HE was football’s spectacular scissor-kick king.

But even Mark Hughes must have had pinch himself after smashing in that Wales wonder goal against Spain at The Racecourse on April 30 1985.

Hughes’ venomous volley, in front of the Kop where he used to watch his home-town club, Wrexham, was the highlight of a 3-0 World Cup qualifying win.

Speaking to the man who led Wales out that night, Kevin Ratcliffe held his hands up and admitted he could really remember or picture the goal.

“I was concentrating on keeping a clean sheet,” joked Ratcliffe. “But honestly I can’t remember much about the game.

“I don’t remember things from a lot of games. Andy Gray once said to me that he could recall every Everton game he played in. Well, he played 55 times and I made 490-odd appearances!

“I do remember Spain having a defender who was nick-named The Butcher of Bilbao - Goikoetxea - I think his name was and Sparky nailed him in the first minute! He knocked him around from pillar to post,

“There was a good crowd - we always had good crowds at Wrexham - the lads, especially those from north Wales - enjoyed playing there.

“My memory is their keeper. He was bolshy, arrogant. Luis Arconada was their captain and when we shook hands before kick off he tried to break my fingers.

“Then he goes and makes a real a howler and Rushie scores a tap-in.

“I remember thinking, ah, well maybe you’re not quite as good as you thought you were.

“I did an interview for one of the national newspapers and they told me I launched a long ball to set up the goal so I’ll take that.”

Ratcliffe can’t recall Sparky’s sensational scissor kick but I certainly can - sat on The Turf balcony - virtually level with Hughes as he launched his rocket shot into the roof of the net.

Free pop and watching Wrexham and Wales for nothing from that unique stand at the back of The Racecourse’s landmark pub were the perks of your father working for Border Breweries.

It was one of those classic ‘I was there’ football memories that you’ll never forget.
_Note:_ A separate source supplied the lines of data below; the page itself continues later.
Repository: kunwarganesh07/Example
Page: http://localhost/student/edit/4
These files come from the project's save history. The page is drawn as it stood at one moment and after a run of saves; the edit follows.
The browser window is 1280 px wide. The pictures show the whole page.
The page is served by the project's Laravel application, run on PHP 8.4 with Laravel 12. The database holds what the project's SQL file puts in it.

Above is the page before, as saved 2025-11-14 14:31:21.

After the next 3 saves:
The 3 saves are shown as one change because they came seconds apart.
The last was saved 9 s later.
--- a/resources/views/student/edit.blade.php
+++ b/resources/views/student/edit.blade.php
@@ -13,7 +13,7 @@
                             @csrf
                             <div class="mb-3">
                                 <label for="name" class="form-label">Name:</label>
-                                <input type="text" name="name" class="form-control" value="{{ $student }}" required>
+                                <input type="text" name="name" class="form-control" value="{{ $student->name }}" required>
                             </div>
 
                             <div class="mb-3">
You won’t see Wales beating Spain that often and goals like that one from Hughes were the kind you’d try and re-enact - and fail every time - on the park.

Hughes made those goals his speciality and certainly remembers the goal, putting in his top three folio.

“I remember the ball going into the box,” Hughes told The Independent. “I didn’t challenge for the initial one – I just stepped out, thinking it might drop. It came into my direction and bounced quite high. I actually thought the referee had blown his whistle.

“I don’t know whether somebody in the crowd blew a whistle but I thought there’d been a foul.

“The ball came up and thought, why not just hit it and see where it goes?’

“I used to stand on that terrace as a young lad and cheer Wrexham on, so to do it in front of the Wrexham Kop was a special moment for me.”

Ruabon-lad Hughes, aged 21 at the time and wearing the unfamiliar number 11 shirt, set up the final goal for strike partner Rush, who despite kicking off his career at arch rivals Chester, used to love playing at The Racecourse.

“When you got a full house at Wrexham, it made a massive difference,” said Rush, who hailed from Flint. “We just felt invincible there.”

Ratcliffe also enjoyed his Racecourse run-outs but admits that Wales suffered from not having a real home in those days.

“One game we were in Cardiff, then at The Vetch and then The Racecourse,” he added. “I think a lot of the lads like playing at Cardiff Arms Park but we did have a great record at Wrexham.”

Ratcliffe will be back at The Principality Stadium - in the BBC Wales commentary box - hoping Ryan Giggs’ Dragons can roar to another famous victory.